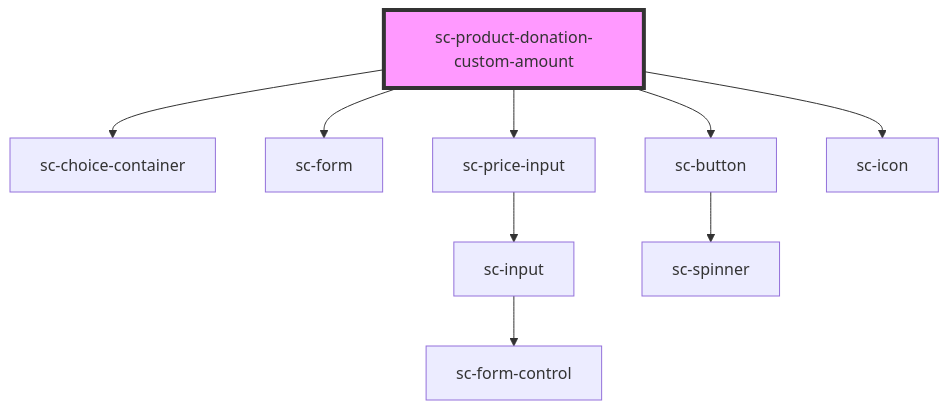
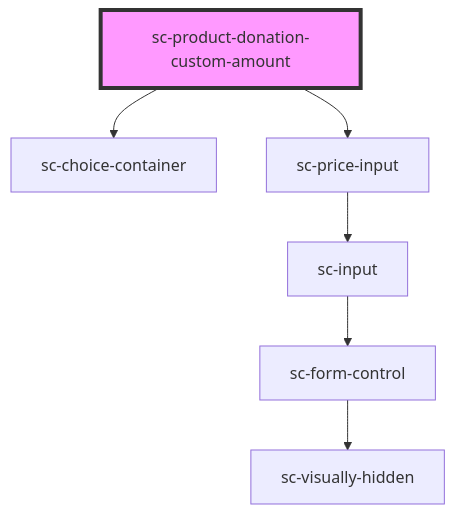
The diagram in packages/components/src/components/controllers/checkout-form/product-donation-custom-amount/readme.md (surecart/surecart-wp-plugin), drawn with Mermaid before and after one commit. The commit also changed other lines of this file and 13 other files, not shown here.

````diff
--- a/packages/components/src/components/controllers/checkout-form/product-donation-custom-amount/readme.md
+++ b/packages/components/src/components/controllers/checkout-form/product-donation-custom-amount/readme.md
@@ -28,12 +24,9 @@
 ```mermaid
 graph TD;
   sc-product-donation-custom-amount --> sc-choice-container
-  sc-product-donation-custom-amount --> sc-form
   sc-product-donation-custom-amount --> sc-price-input
-  sc-product-donation-custom-amount --> sc-button
-  sc-product-donation-custom-amount --> sc-icon
   sc-price-input --> sc-input
   sc-input --> sc-form-control
-  sc-button --> sc-spinner
+  sc-form-control --> sc-visually-hidden
   style sc-product-donation-custom-amount fill:#f9f,stroke:#333,stroke-width:4px
 ```
````
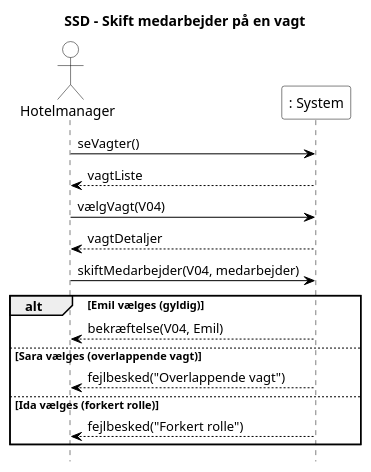
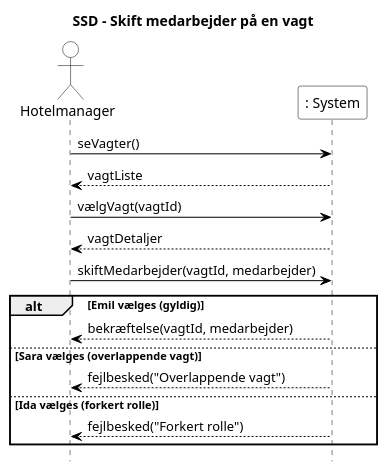
One commit to Baileykingaby/HotelFjordblik changed the diagram in SSD2.puml. Above: the diagram before and after it, drawn with PlantUML. The commit also changed 1 other file, not shown here.

```diff
--- a/SSD2.puml
+++ b/SSD2.puml
@@ -2,50 +2,50 @@
 @startuml
 title SSD - Skift medarbejder på en vagt
 
 hide footbox
 autoactivate off
 
 skinparam backgroundColor white
 
 skinparam ActorStyle stickman
 skinparam ActorBackgroundColor white
 skinparam ActorBorderColor black
 skinparam ActorFontColor black
 
 skinparam ParticipantBackgroundColor white
 skinparam ParticipantBorderColor black
 skinparam ParticipantFontColor black
 
 skinparam SequenceLifeLineBackgroundColor white
 skinparam SequenceLifeLineBorderColor black
 
 skinparam ArrowColor black
 skinparam ArrowFontColor black
 
 skinparam GroupBorderColor black
 skinparam GroupBackgroundColor white
 skinparam GroupHeaderFontColor black
 skinparam GroupBodyBackgroundColor white
 
 actor "Hotelmanager" as H
 participant ": System" as S
 
 H -> S : seVagter()
 S --> H : vagtListe
 
-H -> S : vælgVagt(V04)
+H -> S : vælgVagt(vagtId)
 S --> H : vagtDetaljer
 
-H -> S : skiftMedarbejder(V04, medarbejder)
+H -> S : skiftMedarbejder(vagtId, medarbejder)
 
 alt Emil vælges (gyldig)
-    S --> H : bekræftelse(V04, Emil)
+    S --> H : bekræftelse(vagtId, medarbejder)
 
 else Sara vælges (overlappende vagt)
     S --> H : fejlbesked("Overlappende vagt")
 
 else Ida vælges (forkert rolle)
     S --> H : fejlbesked("Forkert rolle")
 end
 
 @enduml
```
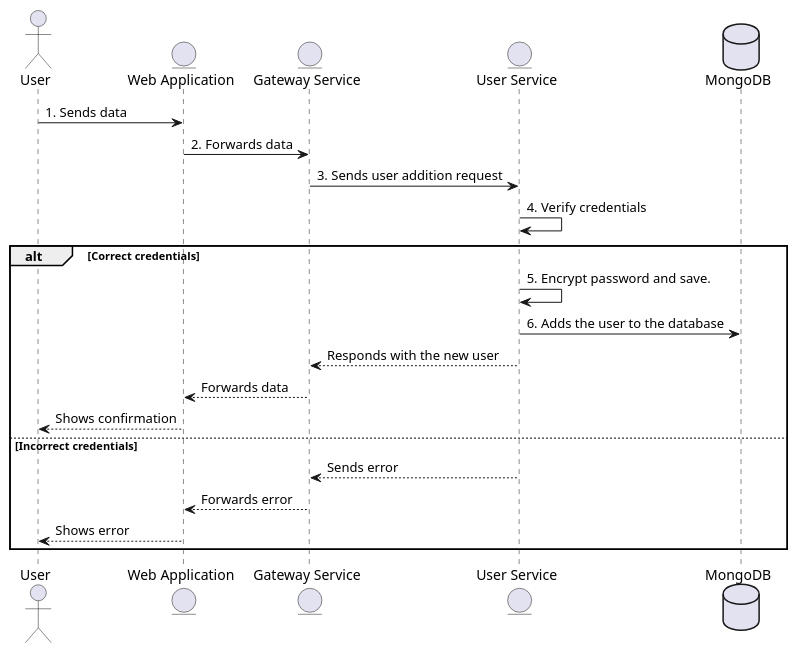
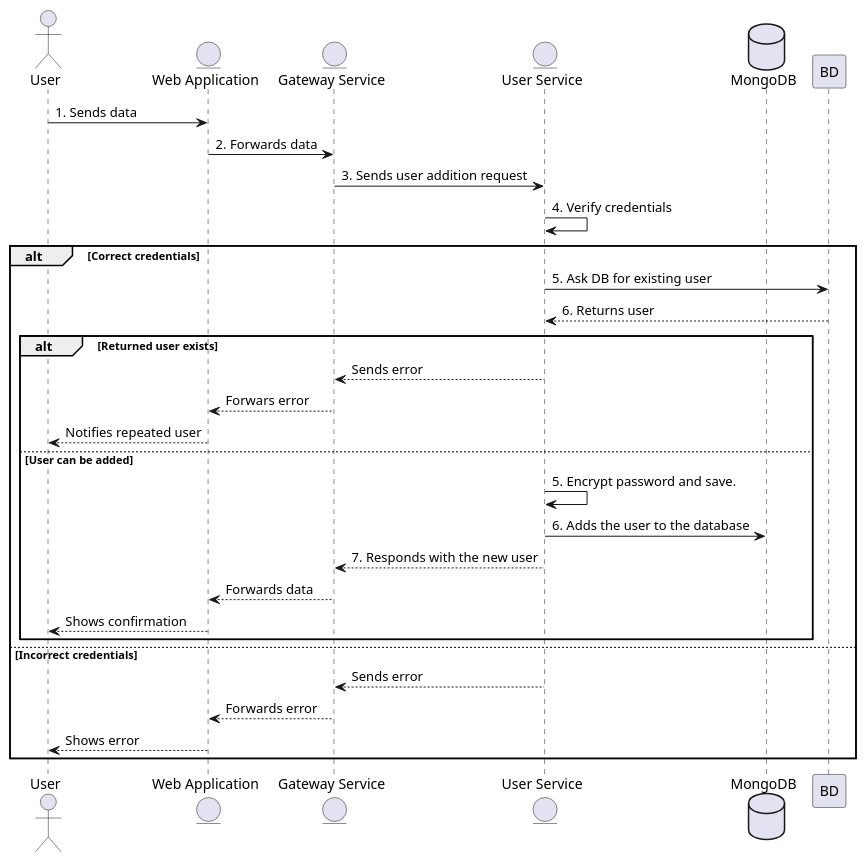
Before and after one commit to Arquisoft/wichat_en2b: the first of 3 diagrams in docs/src/06_runtime_view.adoc, drawn with PlantUML. The commit also changed other lines of this file, not shown here.

Commit message:
#7-Game example + fixing previous diagram

```diff
--- a/docs/src/06_runtime_view.adoc
+++ b/docs/src/06_runtime_view.adoc
@@ -45,27 +45,37 @@
 [plantuml,"Register diagram",png]
 ----
 actor User
 entity WA as "Web Application"
 entity GS as "Gateway Service"
 entity US as "User Service"
 database DB as "MongoDB"
 
 User -> WA : 1. Sends data
 WA -> GS : 2. Forwards data
 GS -> US : 3. Sends user addition request
 US -> US : 4. Verify credentials
 
 alt Correct credentials
-    US -> US : 5. Encrypt password and save.
-    US -> DB : 6. Adds the user to the database
-    US --> GS : Responds with the new user
-    GS --> WA : Forwards data
-    WA --> User : Shows confirmation
+    US -> BD : 5. Ask DB for existing user
+    US <-- BD : 6. Returns user
+
+    alt Returned user exists
+        GS <-- US : Sends error
+        WA <-- GS : Forwars error
+        User <--- WA : Notifies repeated user
+
+    else User can be added
+        US -> US : 5. Encrypt password and save.
+        US -> DB : 6. Adds the user to the database
+        US --> GS : 7. Responds with the new user
+        GS --> WA : Forwards data
+        WA --> User : Shows confirmation
+    end
 
 else Incorrect credentials
     US --> GS : Sends error
     GS --> WA : Forwards error
     WA --> User : Shows error
 end
 
 ----
```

+ + + + +

Using the records above, count the lines that hold the string "form", and give back only the result.

Result for this task
6